- Low testosterone, also called hypogonadism, is a condition that generally occurs with time. As men age, their testosterone levels slowly decline. In some men, that decline is faster than in others.
- Certain medical conditions, including diabetes and chronic pain, can affect testosterone levels, as can certain medications.
Symptoms of Low Testosterone
Symptoms of low testosterone include:
- Low energy/fatigue
- Difficulty with concentration
- Decreased work performance
- Sexual dysfunction
- Decreased strength
- Loss of lean body mass
- Decreased sex drive
Long standing low testosterone levels can decrease bone mineral density and increase the risk of osteoporosis in some men.
Primary Low Testosterone
Primary hypogonadism originates from a problem in the testicles. Common causes of primary hypogonadism include:
- Normal aging
- Injury to the testicles
- Cancer treatment
- Undescended testicles
- Mumps orchitis (mumps infection involving the testicles)
- Hemochromatosis (too much iron in the blood)
- Klinefelter syndrome (abnormality of the sex chromosomes X and Y)
Secondary Low Testosterone
In secondary hypogonadism, the testicles are normal but function improperly due to a problem in the hypothalamus or the pituitary gland, parts of the brain that signal the testicles to produce testosterone. If chemical messages from the pituitary gland to the testicles aren't sent, impaired testicular function occurs.
Common causes of secondary hypogonadism include:
- Abnormality in the pituitary gland
- Kallmann syndrome (abnormal development of the hypothalamus, the area of the brain that controls the secretion of pituitary hormones)

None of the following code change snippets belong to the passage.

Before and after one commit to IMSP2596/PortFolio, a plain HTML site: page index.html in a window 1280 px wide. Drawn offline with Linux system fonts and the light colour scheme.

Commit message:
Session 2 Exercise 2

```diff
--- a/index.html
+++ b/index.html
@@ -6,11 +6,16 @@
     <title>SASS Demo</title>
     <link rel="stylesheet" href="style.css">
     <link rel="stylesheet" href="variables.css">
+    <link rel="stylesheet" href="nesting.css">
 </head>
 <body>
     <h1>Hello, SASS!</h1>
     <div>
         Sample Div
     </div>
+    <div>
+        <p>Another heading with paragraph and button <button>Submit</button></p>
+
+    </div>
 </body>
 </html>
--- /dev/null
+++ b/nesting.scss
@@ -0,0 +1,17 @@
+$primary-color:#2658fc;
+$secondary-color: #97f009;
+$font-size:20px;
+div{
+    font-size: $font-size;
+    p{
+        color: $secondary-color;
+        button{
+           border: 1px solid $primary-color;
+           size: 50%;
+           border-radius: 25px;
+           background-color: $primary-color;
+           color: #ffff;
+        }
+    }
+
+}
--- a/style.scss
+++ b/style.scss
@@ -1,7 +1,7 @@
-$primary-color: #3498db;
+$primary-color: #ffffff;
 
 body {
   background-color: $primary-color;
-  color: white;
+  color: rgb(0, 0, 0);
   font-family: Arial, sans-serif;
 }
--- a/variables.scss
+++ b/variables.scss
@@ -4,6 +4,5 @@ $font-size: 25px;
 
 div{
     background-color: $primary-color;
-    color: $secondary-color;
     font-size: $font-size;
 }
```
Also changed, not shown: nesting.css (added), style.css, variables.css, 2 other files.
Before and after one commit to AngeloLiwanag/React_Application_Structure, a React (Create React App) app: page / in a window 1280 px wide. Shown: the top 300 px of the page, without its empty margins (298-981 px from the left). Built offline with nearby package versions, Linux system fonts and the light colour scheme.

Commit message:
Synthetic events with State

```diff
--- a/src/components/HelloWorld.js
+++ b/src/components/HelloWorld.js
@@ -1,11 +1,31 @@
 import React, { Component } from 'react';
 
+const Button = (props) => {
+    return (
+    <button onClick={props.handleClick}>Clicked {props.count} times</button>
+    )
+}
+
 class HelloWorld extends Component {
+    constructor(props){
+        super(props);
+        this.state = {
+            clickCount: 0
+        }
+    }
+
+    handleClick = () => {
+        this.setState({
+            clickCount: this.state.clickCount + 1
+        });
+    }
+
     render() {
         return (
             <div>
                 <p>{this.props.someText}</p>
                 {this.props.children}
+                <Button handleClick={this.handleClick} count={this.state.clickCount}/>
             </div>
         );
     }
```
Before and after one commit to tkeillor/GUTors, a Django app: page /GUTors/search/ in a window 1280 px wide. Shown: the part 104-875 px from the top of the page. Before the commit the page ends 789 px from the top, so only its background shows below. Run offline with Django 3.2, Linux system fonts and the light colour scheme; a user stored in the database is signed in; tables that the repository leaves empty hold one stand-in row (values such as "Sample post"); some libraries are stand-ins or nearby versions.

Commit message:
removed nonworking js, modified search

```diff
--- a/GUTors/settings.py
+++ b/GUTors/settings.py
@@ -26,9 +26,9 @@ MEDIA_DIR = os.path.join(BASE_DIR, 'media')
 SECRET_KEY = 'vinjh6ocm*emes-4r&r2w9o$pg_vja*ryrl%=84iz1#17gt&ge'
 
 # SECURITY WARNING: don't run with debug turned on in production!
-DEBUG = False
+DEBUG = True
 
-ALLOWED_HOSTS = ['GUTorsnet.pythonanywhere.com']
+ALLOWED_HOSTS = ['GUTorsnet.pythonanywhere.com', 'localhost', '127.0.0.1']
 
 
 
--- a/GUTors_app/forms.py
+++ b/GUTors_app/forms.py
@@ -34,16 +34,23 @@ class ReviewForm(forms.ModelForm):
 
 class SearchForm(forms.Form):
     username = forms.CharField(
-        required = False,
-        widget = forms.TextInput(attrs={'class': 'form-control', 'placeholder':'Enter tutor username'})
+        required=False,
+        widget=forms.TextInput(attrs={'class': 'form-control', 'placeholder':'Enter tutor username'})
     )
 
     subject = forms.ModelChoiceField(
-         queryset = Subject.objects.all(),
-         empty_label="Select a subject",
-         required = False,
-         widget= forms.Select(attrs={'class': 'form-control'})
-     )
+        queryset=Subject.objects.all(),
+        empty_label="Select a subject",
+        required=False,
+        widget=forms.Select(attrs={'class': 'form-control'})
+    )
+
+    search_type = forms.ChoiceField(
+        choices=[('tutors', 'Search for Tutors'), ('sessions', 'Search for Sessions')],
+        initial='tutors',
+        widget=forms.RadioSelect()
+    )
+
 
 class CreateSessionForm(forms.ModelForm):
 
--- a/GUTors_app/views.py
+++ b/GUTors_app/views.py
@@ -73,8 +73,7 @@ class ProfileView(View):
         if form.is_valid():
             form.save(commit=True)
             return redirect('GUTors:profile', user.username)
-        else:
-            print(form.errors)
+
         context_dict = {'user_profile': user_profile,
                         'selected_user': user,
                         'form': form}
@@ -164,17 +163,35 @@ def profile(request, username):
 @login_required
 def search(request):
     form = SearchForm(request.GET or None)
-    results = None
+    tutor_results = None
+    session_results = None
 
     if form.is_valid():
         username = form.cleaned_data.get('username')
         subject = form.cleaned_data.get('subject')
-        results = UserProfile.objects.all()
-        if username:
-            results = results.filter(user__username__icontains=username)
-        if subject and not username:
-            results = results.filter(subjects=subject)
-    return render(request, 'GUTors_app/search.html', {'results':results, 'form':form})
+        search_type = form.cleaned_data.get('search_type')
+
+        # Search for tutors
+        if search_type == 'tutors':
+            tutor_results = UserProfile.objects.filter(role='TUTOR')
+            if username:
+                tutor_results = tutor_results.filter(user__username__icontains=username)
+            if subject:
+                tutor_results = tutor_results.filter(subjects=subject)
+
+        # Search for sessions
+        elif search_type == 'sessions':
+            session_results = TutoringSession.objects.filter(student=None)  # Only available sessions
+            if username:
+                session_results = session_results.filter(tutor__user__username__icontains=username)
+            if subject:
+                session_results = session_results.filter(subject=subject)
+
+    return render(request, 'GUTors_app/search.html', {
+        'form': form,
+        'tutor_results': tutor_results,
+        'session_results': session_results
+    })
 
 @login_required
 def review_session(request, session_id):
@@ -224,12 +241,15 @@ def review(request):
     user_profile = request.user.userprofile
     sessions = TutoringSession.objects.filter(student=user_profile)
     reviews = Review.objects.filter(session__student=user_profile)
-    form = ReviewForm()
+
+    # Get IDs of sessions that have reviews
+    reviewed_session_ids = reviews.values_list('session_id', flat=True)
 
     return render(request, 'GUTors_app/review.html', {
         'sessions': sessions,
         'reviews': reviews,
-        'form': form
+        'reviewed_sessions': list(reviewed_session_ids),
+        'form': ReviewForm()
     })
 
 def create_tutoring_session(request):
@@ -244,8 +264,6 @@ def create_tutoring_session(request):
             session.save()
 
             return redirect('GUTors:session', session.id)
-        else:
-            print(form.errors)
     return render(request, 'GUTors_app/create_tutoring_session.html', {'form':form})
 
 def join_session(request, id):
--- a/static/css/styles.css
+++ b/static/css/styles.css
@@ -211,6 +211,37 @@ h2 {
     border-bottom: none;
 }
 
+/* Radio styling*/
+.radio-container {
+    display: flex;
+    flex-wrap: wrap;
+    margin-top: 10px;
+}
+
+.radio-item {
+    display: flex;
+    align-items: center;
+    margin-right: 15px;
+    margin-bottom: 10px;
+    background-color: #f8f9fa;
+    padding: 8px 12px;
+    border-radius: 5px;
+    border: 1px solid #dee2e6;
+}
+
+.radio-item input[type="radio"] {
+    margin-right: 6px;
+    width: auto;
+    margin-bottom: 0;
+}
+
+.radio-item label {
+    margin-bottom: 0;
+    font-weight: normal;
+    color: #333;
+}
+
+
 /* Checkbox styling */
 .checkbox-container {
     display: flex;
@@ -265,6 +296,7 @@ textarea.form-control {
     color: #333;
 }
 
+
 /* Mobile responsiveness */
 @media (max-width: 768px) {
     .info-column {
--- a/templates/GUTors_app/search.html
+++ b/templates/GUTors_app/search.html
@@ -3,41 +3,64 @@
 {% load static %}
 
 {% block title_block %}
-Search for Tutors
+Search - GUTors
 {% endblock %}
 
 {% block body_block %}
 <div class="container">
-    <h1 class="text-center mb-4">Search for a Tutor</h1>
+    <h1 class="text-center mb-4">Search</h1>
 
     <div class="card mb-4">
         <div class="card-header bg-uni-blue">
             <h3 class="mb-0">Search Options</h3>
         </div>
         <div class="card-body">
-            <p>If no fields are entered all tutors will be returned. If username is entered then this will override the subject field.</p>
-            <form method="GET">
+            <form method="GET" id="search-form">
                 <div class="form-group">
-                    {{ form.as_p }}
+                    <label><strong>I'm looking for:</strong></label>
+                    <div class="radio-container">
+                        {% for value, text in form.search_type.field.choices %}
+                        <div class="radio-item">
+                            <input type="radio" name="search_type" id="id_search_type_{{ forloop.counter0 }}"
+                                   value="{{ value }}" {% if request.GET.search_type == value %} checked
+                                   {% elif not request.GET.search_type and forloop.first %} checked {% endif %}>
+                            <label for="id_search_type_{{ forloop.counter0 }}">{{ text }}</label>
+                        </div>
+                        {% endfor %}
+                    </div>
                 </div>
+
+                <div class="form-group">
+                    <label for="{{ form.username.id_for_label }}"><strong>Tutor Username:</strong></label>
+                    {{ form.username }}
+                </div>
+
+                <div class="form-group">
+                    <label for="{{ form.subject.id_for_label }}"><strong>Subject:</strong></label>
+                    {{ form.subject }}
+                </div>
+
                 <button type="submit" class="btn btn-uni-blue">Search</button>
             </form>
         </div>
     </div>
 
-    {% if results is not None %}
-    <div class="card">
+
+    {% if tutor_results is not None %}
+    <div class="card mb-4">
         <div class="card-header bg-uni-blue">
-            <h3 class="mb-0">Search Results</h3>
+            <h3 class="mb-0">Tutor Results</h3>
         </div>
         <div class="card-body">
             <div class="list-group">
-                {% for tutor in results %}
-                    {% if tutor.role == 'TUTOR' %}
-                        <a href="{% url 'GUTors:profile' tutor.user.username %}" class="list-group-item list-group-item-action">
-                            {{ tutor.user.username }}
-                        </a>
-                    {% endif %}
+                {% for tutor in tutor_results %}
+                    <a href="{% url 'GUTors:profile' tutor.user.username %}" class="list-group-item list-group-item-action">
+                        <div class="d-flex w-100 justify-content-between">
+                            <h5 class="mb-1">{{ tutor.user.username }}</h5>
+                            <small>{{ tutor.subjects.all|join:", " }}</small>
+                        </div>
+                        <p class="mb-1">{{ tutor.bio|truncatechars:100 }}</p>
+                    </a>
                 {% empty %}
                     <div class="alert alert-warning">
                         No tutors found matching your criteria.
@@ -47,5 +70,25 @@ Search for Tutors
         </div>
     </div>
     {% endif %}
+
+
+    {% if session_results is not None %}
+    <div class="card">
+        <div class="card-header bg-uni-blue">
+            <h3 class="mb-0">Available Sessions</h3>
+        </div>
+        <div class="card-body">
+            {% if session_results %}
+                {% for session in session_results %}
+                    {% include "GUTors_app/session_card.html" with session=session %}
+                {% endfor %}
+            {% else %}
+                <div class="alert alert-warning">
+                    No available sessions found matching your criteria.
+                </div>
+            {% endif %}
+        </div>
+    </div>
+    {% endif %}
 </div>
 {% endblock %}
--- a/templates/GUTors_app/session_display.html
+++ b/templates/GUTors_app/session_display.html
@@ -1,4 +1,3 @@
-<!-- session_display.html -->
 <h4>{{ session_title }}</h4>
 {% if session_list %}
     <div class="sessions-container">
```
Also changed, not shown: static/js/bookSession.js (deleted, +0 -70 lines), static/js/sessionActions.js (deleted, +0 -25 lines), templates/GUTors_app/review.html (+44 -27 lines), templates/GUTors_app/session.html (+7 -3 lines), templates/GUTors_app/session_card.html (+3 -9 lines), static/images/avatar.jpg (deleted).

- Inflammatory disease
- The use of certain medications, including narcotics for chronic pain
Either type of hypogonadism may be caused by an inherited (congenital) trait or something that happens later in life (acquired), such as the normal aging process, an injury or an infection.
Testing for Low Testosterone
If you are experiencing any of the symptoms of low testosterone, your physician may recommend checking your testosterone levels.
If tests confirm low testosterone, additional studies can pinpoint the cause.
These studies may include:
- Further hormone testing
- Pituitary imaging
- Genetic studies
If fertility is a concern, other studies may include semen analysis.
If symptomatic men are found to have low testosterone, testosterone replacement therapy is a safe and effective way to return testosterone levels to the normal range. Depending on the underlying cause of the low testosterone levels, your urologist will recommend a specific course of treatment.
Testosterone treatments available at UW Health include:
- Topical gel
- Transdermal patch (skin patch)
- Buccal estosterone (applied on the gum and cheek to get into bloodstream)
- Long-acting injectable pellets
Any of the above testosterone treatments can lower a man's sperm count. For men wishing to maintain their reproductive potential, there are other medications to help the body improve testosterone levels while maintaining sperm production.
Other Treatments for Low Testosterone
Testosterone is not available in a pill form in the United States. However, there is a prescription oral medication called clomiphene citrate, which can potentially increase a man's own testosterone production.
Natural ways of raising one's own testosterone production include eating a healthy well-balanced diet, exercising regularly and losing weight. There is no rigorous scientific evidence that any over-the-counter supplements are able to reliably boost a man's testosterone.